**Supplied records**
——————
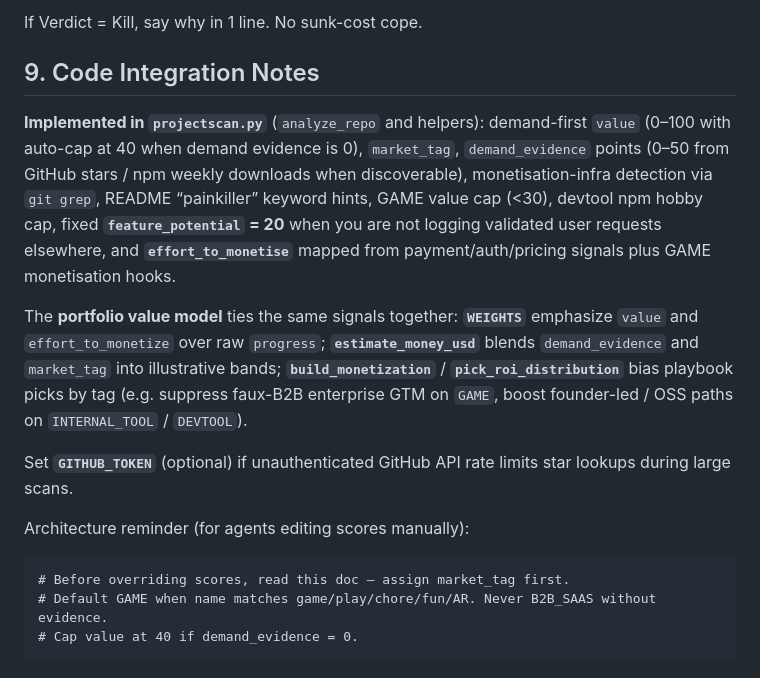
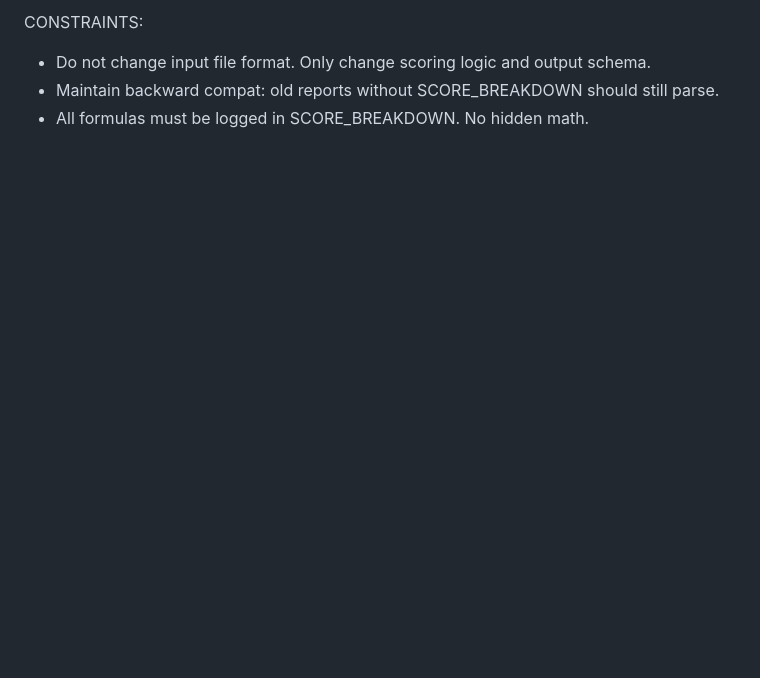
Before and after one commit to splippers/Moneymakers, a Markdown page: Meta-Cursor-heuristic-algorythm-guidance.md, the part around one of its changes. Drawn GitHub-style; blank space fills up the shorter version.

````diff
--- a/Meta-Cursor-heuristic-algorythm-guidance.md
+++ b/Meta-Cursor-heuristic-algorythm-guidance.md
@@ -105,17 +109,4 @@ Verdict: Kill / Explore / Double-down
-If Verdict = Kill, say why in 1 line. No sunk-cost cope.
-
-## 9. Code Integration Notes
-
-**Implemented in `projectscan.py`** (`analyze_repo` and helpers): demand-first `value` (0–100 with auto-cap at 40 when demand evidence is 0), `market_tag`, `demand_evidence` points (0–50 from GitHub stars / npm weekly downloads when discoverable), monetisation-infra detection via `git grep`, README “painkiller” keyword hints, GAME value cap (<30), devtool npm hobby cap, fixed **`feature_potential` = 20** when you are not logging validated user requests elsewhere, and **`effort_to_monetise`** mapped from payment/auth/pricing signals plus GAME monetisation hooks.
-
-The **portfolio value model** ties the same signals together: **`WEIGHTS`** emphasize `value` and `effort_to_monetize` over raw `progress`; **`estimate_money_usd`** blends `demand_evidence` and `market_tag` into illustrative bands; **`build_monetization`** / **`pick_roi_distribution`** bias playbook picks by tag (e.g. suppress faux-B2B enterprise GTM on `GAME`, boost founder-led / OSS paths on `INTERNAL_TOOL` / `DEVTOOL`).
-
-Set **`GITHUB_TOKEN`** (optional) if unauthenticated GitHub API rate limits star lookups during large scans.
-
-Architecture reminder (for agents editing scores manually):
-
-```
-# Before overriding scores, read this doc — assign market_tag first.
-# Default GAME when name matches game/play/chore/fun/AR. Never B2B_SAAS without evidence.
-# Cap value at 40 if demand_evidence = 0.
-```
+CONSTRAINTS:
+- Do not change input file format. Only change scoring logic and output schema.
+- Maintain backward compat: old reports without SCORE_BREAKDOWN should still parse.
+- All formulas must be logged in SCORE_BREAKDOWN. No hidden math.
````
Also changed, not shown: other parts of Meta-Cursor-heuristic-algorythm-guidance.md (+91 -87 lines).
——————
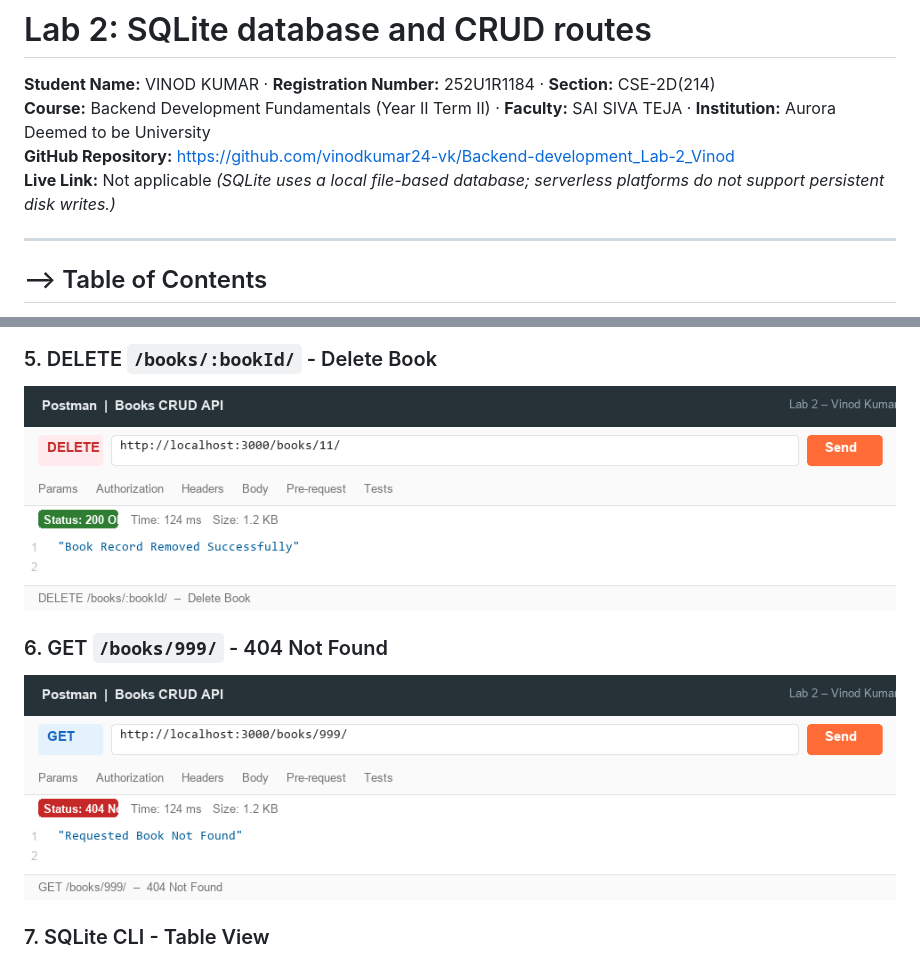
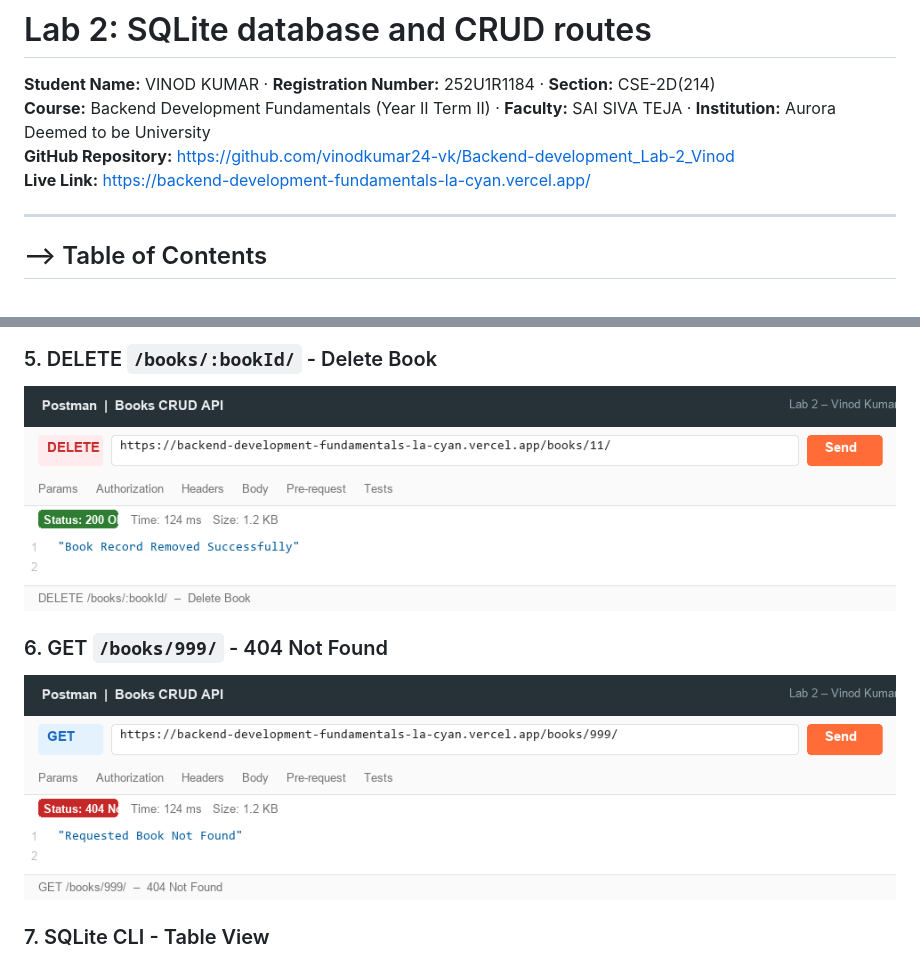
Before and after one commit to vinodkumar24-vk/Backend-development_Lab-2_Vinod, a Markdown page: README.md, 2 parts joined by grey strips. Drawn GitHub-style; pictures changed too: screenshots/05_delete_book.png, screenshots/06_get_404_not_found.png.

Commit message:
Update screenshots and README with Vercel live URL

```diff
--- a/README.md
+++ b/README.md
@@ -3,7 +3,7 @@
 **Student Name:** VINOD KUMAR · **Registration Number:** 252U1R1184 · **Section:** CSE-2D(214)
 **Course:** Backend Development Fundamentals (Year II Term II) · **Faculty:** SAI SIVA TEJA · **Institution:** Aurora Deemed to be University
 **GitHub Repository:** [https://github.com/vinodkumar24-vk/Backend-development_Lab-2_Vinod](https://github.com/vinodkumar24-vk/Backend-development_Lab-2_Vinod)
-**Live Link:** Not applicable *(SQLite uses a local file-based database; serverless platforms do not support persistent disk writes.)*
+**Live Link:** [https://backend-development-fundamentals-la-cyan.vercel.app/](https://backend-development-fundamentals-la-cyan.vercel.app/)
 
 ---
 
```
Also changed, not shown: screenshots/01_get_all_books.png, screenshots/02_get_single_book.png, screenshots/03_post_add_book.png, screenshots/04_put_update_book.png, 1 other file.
——————
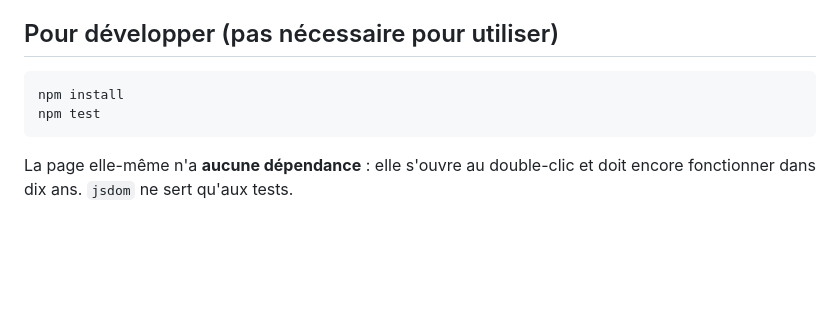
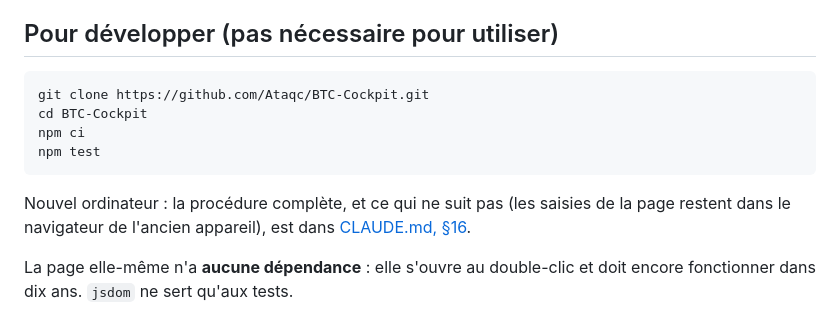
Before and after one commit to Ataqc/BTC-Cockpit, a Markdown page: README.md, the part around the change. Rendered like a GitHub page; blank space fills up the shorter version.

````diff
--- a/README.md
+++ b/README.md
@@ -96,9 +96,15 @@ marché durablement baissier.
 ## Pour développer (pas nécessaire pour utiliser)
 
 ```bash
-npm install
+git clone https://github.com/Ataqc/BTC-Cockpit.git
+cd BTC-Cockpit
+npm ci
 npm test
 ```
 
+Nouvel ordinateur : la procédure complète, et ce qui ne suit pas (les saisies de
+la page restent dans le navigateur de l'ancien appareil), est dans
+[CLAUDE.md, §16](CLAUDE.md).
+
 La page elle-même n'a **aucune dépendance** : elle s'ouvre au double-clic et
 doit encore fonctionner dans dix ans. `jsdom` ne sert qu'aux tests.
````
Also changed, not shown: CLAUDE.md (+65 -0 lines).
——————
**Task requirements**
Filter the data down to the lines that contain the string "Markdown", and copy them.

**Exercise answer**
Before and after one commit to splippers/Moneymakers, a Markdown page: Meta-Cursor-heuristic-algorythm-guidance.md, the part around one of its changes. Drawn GitHub-style; blank space fills up the shorter version.
Before and after one commit to vinodkumar24-vk/Backend-development_Lab-2_Vinod, a Markdown page: README.md, 2 parts joined by grey strips. Drawn GitHub-style; pictures changed too: screenshots/05_delete_book.png, screenshots/06_get_404_not_found.png.
Before and after one commit to Ataqc/BTC-Cockpit, a Markdown page: README.md, the part around the change. Rendered like a GitHub page; blank space fills up the shorter version.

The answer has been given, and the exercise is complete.